ENTRIES SHOWN →
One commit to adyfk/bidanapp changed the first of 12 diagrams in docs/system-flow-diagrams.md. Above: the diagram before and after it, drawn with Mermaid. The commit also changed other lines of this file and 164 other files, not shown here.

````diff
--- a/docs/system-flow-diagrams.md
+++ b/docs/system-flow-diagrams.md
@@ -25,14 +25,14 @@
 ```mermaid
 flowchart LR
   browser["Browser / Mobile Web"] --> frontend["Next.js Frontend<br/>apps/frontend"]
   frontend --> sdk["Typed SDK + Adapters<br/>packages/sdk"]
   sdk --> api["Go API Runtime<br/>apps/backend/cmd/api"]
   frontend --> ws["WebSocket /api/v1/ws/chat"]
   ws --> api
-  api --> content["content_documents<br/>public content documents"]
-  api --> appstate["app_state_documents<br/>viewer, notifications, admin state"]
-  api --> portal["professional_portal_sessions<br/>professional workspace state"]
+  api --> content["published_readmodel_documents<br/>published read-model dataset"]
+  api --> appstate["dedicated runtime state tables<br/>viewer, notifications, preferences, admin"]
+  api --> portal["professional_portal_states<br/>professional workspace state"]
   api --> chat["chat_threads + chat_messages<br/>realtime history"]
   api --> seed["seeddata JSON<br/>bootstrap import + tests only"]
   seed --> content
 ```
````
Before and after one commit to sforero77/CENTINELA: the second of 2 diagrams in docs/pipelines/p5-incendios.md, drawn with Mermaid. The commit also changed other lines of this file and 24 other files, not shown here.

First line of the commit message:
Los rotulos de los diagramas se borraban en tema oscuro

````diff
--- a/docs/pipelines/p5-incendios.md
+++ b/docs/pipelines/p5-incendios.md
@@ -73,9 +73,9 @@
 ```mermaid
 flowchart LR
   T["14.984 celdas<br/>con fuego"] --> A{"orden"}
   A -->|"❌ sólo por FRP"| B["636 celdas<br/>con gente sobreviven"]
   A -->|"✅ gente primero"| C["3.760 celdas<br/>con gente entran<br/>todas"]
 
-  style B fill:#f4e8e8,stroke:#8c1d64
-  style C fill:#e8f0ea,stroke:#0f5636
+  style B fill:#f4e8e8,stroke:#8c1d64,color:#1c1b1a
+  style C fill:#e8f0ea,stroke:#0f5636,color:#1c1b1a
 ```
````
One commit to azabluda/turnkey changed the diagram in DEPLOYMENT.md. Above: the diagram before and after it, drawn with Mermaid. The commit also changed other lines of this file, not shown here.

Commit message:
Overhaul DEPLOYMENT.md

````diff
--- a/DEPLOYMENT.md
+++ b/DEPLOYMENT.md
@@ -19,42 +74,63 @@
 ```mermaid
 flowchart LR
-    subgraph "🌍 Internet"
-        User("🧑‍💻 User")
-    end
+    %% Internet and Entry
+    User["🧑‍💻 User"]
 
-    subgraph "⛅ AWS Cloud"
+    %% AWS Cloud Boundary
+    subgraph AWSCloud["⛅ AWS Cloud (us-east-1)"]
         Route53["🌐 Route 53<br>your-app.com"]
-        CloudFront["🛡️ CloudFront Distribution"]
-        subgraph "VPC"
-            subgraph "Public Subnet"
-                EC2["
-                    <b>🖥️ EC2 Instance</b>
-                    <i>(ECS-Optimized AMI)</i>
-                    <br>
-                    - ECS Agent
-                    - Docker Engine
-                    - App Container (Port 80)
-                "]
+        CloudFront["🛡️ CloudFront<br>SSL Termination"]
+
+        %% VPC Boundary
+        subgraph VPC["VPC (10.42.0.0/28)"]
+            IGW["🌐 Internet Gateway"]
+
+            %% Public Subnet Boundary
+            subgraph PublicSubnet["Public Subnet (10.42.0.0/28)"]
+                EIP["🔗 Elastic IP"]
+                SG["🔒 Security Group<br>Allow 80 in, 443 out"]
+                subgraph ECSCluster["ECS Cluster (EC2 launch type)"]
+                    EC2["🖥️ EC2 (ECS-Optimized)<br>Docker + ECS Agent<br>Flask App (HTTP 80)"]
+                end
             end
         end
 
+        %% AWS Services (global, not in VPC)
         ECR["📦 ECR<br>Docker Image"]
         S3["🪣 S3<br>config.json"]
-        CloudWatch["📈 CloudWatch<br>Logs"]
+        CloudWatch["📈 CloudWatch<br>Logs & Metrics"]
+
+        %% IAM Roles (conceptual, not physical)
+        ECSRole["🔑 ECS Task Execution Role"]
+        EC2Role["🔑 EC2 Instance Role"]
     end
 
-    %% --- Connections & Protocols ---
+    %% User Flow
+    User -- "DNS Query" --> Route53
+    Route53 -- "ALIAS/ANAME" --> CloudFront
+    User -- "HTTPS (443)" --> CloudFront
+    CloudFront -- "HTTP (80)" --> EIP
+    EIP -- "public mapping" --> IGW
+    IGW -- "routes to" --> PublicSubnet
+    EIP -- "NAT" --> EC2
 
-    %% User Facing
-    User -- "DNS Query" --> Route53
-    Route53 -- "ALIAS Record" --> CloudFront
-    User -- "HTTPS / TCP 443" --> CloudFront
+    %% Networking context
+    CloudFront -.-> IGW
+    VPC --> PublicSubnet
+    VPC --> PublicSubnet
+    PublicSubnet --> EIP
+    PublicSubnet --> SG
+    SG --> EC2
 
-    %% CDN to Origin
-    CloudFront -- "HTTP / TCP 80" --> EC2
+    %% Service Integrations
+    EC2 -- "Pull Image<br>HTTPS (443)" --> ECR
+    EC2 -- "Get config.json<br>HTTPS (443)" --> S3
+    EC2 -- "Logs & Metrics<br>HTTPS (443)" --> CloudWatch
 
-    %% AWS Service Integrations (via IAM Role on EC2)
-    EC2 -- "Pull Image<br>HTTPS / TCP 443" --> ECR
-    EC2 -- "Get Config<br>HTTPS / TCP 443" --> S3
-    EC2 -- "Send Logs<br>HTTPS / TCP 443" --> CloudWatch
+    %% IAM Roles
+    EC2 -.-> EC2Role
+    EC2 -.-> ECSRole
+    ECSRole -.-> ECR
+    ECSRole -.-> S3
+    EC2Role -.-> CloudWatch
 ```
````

ABOUT THIS EXERCISE → Retype all of the records so that every line matches the original exactly.

EXERCISE RESULT →
One commit to adyfk/bidanapp changed the first of 12 diagrams in docs/system-flow-diagrams.md. Above: the diagram before and after it, drawn with Mermaid. The commit also changed other lines of this file and 164 other files, not shown here.

````diff
--- a/docs/system-flow-diagrams.md
+++ b/docs/system-flow-diagrams.md
@@ -25,14 +25,14 @@
 ```mermaid
 flowchart LR
   browser["Browser / Mobile Web"] --> frontend["Next.js Frontend<br/>apps/frontend"]
   frontend --> sdk["Typed SDK + Adapters<br/>packages/sdk"]
   sdk --> api["Go API Runtime<br/>apps/backend/cmd/api"]
   frontend --> ws["WebSocket /api/v1/ws/chat"]
   ws --> api
-  api --> content["content_documents<br/>public content documents"]
-  api --> appstate["app_state_documents<br/>viewer, notifications, admin state"]
-  api --> portal["professional_portal_sessions<br/>professional workspace state"]
+  api --> content["published_readmodel_documents<br/>published read-model dataset"]
+  api --> appstate["dedicated runtime state tables<br/>viewer, notifications, preferences, admin"]
+  api --> portal["professional_portal_states<br/>professional workspace state"]
   api --> chat["chat_threads + chat_messages<br/>realtime history"]
   api --> seed["seeddata JSON<br/>bootstrap import + tests only"]
   seed --> content
 ```
````
Before and after one commit to sforero77/CENTINELA: the second of 2 diagrams in docs/pipelines/p5-incendios.md, drawn with Mermaid. The commit also changed other lines of this file and 24 other files, not shown here.

First line of the commit message:
Los rotulos de los diagramas se borraban en tema oscuro

````diff
--- a/docs/pipelines/p5-incendios.md
+++ b/docs/pipelines/p5-incendios.md
@@ -73,9 +73,9 @@
 ```mermaid
 flowchart LR
   T["14.984 celdas<br/>con fuego"] --> A{"orden"}
   A -->|"❌ sólo por FRP"| B["636 celdas<br/>con gente sobreviven"]
   A -->|"✅ gente primero"| C["3.760 celdas<br/>con gente entran<br/>todas"]
 
-  style B fill:#f4e8e8,stroke:#8c1d64
-  style C fill:#e8f0ea,stroke:#0f5636
+  style B fill:#f4e8e8,stroke:#8c1d64,color:#1c1b1a
+  style C fill:#e8f0ea,stroke:#0f5636,color:#1c1b1a
 ```
````
One commit to azabluda/turnkey changed the diagram in DEPLOYMENT.md. Above: the diagram before and after it, drawn with Mermaid. The commit also changed other lines of this file, not shown here.

Commit message:
Overhaul DEPLOYMENT.md

````diff
--- a/DEPLOYMENT.md
+++ b/DEPLOYMENT.md
@@ -19,42 +74,63 @@
 ```mermaid
 flowchart LR
-    subgraph "🌍 Internet"
-        User("🧑‍💻 User")
-    end
+    %% Internet and Entry
+    User["🧑‍💻 User"]
 
-    subgraph "⛅ AWS Cloud"
+    %% AWS Cloud Boundary
+    subgraph AWSCloud["⛅ AWS Cloud (us-east-1)"]
         Route53["🌐 Route 53<br>your-app.com"]
-        CloudFront["🛡️ CloudFront Distribution"]
-        subgraph "VPC"
-            subgraph "Public Subnet"
-                EC2["
-                    <b>🖥️ EC2 Instance</b>
-                    <i>(ECS-Optimized AMI)</i>
-                    <br>
-                    - ECS Agent
-                    - Docker Engine
-                    - App Container (Port 80)
-                "]
+        CloudFront["🛡️ CloudFront<br>SSL Termination"]
+
+        %% VPC Boundary
+        subgraph VPC["VPC (10.42.0.0/28)"]
+            IGW["🌐 Internet Gateway"]
+
+            %% Public Subnet Boundary
+            subgraph PublicSubnet["Public Subnet (10.42.0.0/28)"]
+                EIP["🔗 Elastic IP"]
+                SG["🔒 Security Group<br>Allow 80 in, 443 out"]
+                subgraph ECSCluster["ECS Cluster (EC2 launch type)"]
+                    EC2["🖥️ EC2 (ECS-Optimized)<br>Docker + ECS Agent<br>Flask App (HTTP 80)"]
+                end
             end
         end
 
+        %% AWS Services (global, not in VPC)
         ECR["📦 ECR<br>Docker Image"]
         S3["🪣 S3<br>config.json"]
-        CloudWatch["📈 CloudWatch<br>Logs"]
+        CloudWatch["📈 CloudWatch<br>Logs & Metrics"]
+
+        %% IAM Roles (conceptual, not physical)
+        ECSRole["🔑 ECS Task Execution Role"]
+        EC2Role["🔑 EC2 Instance Role"]
     end
 
-    %% --- Connections & Protocols ---
+    %% User Flow
+    User -- "DNS Query" --> Route53
+    Route53 -- "ALIAS/ANAME" --> CloudFront
+    User -- "HTTPS (443)" --> CloudFront
+    CloudFront -- "HTTP (80)" --> EIP
+    EIP -- "public mapping" --> IGW
+    IGW -- "routes to" --> PublicSubnet
+    EIP -- "NAT" --> EC2
 
-    %% User Facing
-    User -- "DNS Query" --> Route53
-    Route53 -- "ALIAS Record" --> CloudFront
-    User -- "HTTPS / TCP 443" --> CloudFront
+    %% Networking context
+    CloudFront -.-> IGW
+    VPC --> PublicSubnet
+    VPC --> PublicSubnet
+    PublicSubnet --> EIP
+    PublicSubnet --> SG
+    SG --> EC2
 
-    %% CDN to Origin
-    CloudFront -- "HTTP / TCP 80" --> EC2
+    %% Service Integrations
+    EC2 -- "Pull Image<br>HTTPS (443)" --> ECR
+    EC2 -- "Get config.json<br>HTTPS (443)" --> S3
+    EC2 -- "Logs & Metrics<br>HTTPS (443)" --> CloudWatch
 
-    %% AWS Service Integrations (via IAM Role on EC2)
-    EC2 -- "Pull Image<br>HTTPS / TCP 443" --> ECR
-    EC2 -- "Get Config<br>HTTPS / TCP 443" --> S3
-    EC2 -- "Send Logs<br>HTTPS / TCP 443" --> CloudWatch
+    %% IAM Roles
+    EC2 -.-> EC2Role
+    EC2 -.-> ECSRole
+    ECSRole -.-> ECR
+    ECSRole -.-> S3
+    EC2Role -.-> CloudWatch
 ```
````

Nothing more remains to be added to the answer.